I saw this article (“5D – 360 TERABYTES IN A DISK THE SIZE OF A COIN“) this morning and thought that the advance described was significant. Not only the storage capacity significant, but the predicted ‘shelf life’ of 13.8 billion years at room temperature certainly offers incredible archival storage ability. This advancement in data storage was made by scientists at the University of Southampton Optoelectronics Research Centre (ORC).
The ORC developed what they call a 5D process that allows a femtosecond laser to read and write data. Data is written in three layers of nanostructure dots separated by only 5 micrometers. These nanostructures change the way light passes through the glass, modifying it’s polarization. The data can then be read by an optical sensor coupled with a polarizer.

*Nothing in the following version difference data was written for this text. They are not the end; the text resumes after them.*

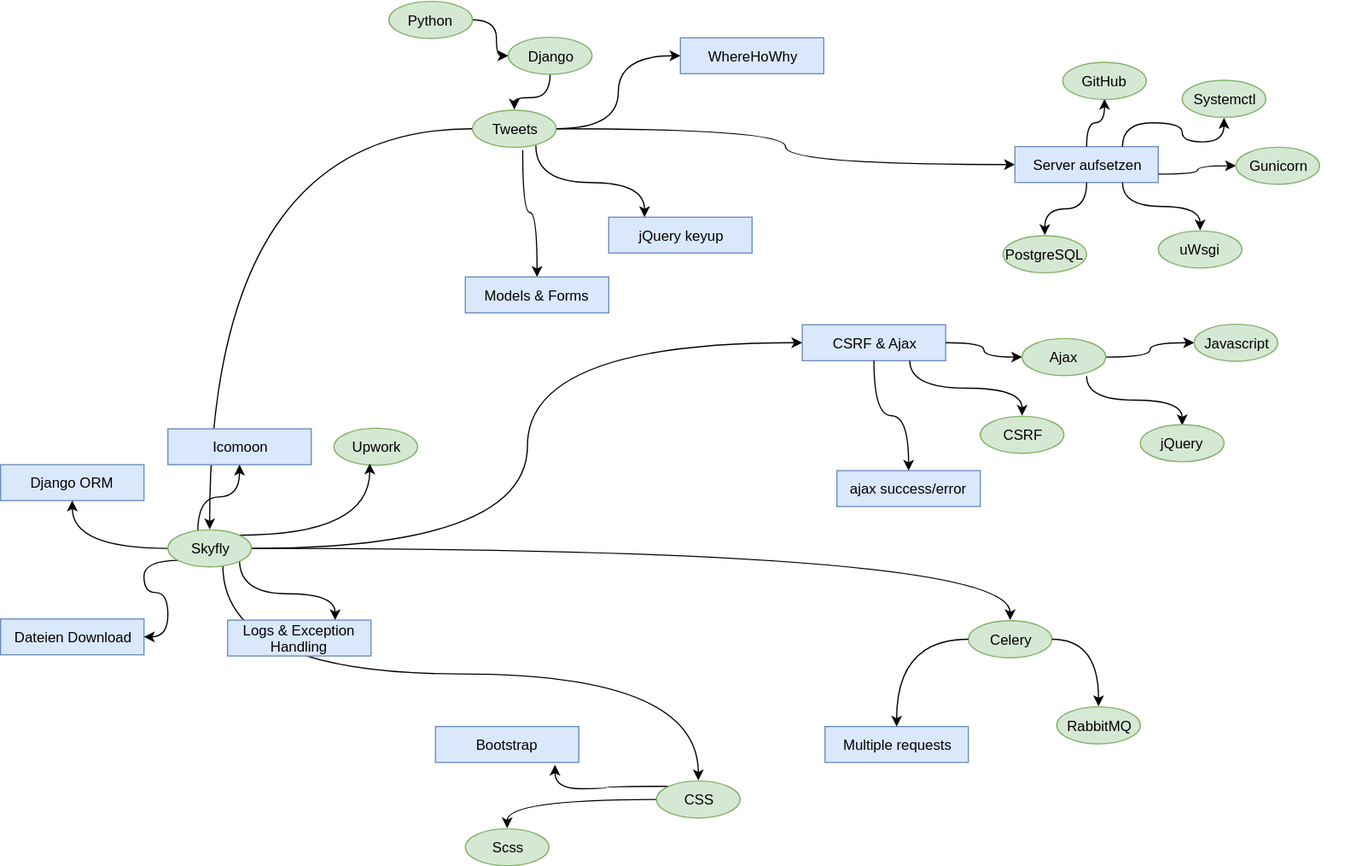
The draw.io diagram static/img/KnowledgeTree.svg in VictorMovileanu/WhereHoWhy, before a commit. Source tidied: cells renumbered, new cells last; positions are measured from the earlier drawing's top-left corner, leaving out a move shared by most shapes.
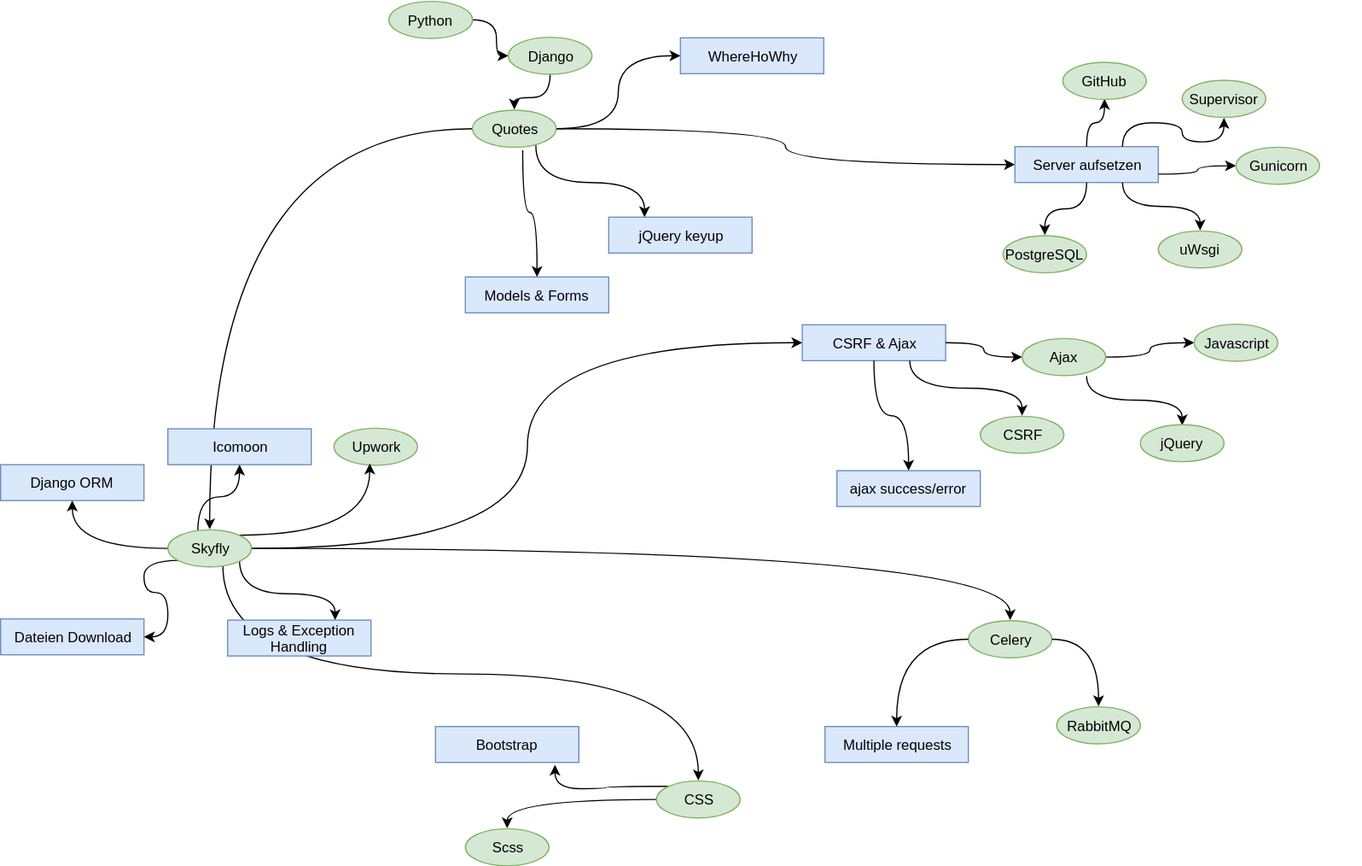
Above is the later version.

Commit message:
added SVG knowledge map

Change to the diagram source:
```diff
@@ -83,7 +83,7 @@
     <mxCell id="28" value="Django" style="ellipse;whiteSpace=wrap;html=1;fillColor=#d5e8d4;strokeColor=#82b366;" parent="1" vertex="1">
       <mxGeometry x="425" y="30" width="70" height="31" as="geometry" />
     </mxCell>
-    <mxCell id="29" value="Tweets" style="ellipse;whiteSpace=wrap;html=1;fillColor=#d5e8d4;strokeColor=#82b366;" parent="1" vertex="1">
+    <mxCell id="29" value="Quotes" style="ellipse;whiteSpace=wrap;html=1;fillColor=#d5e8d4;strokeColor=#82b366;" parent="1" vertex="1">
       <mxGeometry x="394.5" y="91" width="70" height="31" as="geometry" />
     </mxCell>
     <mxCell id="30" value="Server aufsetzen" style="rounded=0;whiteSpace=wrap;html=1;fillColor=#dae8fc;strokeColor=#6c8ebf;" parent="1" vertex="1">
@@ -181,7 +181,7 @@
     <mxCell id="60" value="RabbitMQ" style="ellipse;whiteSpace=wrap;html=1;fillColor=#d5e8d4;strokeColor=#82b366;" parent="1" vertex="1">
       <mxGeometry x="884" y="590" width="70" height="31" as="geometry" />
     </mxCell>
-    <mxCell id="61" value="Systemctl" style="ellipse;whiteSpace=wrap;html=1;fillColor=#d5e8d4;strokeColor=#82b366;" parent="1" vertex="1">
+    <mxCell id="61" value="Supervisor" style="ellipse;whiteSpace=wrap;html=1;fillColor=#d5e8d4;strokeColor=#82b366;" parent="1" vertex="1">
       <mxGeometry x="989" y="66.5" width="70" height="31" as="geometry" />
     </mxCell>
   </root>
```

Obviously this is not a device you are able to order today and connect up to your computer. This does speak to the growing need for backup of large data sets and to long term storage needs. ORC is currently seeking commercial partners to further develop this technology and bring products to market.